EXERCISE DIRECTIONS
Your answer should be one number: how many lines below hold the word "LaunchSite".

Dataset items:
━━━━━━━━━━━━━━━━━━━━━━━━━━━━━━
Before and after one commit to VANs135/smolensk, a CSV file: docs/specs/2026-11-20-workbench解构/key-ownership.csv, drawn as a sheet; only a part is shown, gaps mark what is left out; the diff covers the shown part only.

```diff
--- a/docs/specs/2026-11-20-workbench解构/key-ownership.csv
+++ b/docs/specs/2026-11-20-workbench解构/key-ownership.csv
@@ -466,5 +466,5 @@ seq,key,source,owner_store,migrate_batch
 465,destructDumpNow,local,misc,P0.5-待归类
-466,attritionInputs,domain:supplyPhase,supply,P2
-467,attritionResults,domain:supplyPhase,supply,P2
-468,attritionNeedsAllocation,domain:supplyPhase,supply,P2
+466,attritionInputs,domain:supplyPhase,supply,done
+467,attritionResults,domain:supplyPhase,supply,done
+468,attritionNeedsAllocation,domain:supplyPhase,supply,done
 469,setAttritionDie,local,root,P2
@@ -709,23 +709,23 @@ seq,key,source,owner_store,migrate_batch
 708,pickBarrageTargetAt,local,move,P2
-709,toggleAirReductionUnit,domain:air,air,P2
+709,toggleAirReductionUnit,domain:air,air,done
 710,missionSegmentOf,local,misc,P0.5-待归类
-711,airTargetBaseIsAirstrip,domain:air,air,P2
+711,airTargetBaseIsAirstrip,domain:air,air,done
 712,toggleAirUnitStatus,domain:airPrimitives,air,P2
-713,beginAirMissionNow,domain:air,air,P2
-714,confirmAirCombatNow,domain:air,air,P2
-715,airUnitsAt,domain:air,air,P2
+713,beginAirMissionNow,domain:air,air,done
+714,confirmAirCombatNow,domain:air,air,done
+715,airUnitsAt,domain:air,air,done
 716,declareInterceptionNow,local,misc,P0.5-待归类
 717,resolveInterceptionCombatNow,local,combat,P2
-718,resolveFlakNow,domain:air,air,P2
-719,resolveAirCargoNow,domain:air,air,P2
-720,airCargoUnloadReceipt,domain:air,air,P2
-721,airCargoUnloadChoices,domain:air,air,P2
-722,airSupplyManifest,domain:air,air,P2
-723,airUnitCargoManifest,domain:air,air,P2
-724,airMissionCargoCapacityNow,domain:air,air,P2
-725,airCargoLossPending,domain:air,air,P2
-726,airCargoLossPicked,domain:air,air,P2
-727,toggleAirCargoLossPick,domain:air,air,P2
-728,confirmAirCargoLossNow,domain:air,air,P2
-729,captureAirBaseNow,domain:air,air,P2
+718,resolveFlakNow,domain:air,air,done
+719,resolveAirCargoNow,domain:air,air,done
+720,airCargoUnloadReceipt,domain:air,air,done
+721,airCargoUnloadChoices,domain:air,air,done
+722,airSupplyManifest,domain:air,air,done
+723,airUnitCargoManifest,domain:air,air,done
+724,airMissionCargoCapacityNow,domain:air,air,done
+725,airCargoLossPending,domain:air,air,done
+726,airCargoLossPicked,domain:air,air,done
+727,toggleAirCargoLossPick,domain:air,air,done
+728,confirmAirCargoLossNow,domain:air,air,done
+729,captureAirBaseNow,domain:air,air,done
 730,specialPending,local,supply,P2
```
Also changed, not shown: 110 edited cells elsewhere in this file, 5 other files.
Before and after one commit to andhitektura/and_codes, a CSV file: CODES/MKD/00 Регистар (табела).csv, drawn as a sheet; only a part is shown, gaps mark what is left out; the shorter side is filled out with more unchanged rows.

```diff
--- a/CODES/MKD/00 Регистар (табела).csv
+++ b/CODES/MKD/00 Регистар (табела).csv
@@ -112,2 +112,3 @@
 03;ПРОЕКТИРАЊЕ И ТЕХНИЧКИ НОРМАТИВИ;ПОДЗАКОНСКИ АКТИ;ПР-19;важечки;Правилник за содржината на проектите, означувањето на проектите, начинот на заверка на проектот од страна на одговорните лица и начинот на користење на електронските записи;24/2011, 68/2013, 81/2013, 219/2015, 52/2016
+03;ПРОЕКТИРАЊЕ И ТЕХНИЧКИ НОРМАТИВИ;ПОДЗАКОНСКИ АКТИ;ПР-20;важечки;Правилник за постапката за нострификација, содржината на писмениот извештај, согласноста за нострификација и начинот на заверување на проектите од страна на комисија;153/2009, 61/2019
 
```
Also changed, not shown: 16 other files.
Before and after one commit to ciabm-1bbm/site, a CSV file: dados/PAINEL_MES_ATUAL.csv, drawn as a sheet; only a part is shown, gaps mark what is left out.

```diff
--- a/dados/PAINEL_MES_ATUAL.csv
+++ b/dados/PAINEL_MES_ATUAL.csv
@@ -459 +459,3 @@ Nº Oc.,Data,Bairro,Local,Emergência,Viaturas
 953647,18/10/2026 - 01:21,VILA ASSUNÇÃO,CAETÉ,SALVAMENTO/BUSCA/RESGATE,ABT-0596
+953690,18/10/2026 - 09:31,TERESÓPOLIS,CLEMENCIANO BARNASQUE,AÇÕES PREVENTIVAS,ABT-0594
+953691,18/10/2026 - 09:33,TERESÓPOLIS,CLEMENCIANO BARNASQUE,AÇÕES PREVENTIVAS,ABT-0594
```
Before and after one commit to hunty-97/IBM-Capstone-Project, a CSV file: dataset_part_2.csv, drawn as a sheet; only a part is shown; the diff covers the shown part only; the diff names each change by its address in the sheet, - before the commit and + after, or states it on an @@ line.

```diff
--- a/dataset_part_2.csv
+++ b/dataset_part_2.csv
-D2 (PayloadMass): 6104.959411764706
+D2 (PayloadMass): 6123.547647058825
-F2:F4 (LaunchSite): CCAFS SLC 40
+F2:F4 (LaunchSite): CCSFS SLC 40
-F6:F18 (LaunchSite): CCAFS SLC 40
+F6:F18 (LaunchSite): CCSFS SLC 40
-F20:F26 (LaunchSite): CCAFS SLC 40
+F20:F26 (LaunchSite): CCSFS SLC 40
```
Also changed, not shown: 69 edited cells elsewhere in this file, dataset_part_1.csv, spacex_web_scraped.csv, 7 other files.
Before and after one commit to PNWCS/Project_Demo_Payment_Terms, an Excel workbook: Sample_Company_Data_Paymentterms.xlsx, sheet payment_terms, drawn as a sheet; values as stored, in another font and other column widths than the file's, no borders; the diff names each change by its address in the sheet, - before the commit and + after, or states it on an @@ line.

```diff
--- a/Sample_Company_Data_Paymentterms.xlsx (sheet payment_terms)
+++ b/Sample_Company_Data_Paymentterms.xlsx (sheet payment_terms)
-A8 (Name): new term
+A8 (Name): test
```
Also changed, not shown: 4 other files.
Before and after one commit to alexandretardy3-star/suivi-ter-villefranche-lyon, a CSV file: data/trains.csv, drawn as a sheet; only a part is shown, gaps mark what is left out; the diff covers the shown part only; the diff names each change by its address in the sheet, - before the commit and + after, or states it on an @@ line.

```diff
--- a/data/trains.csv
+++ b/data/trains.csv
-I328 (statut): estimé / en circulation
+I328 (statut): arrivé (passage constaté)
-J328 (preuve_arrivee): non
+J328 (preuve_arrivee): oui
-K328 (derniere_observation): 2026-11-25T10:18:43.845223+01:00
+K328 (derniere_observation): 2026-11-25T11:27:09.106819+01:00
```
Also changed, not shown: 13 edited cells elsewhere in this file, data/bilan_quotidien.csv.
━━━━━━━━━━━━━━━━━━━━━━━━━━━━━━
RESPONSE
6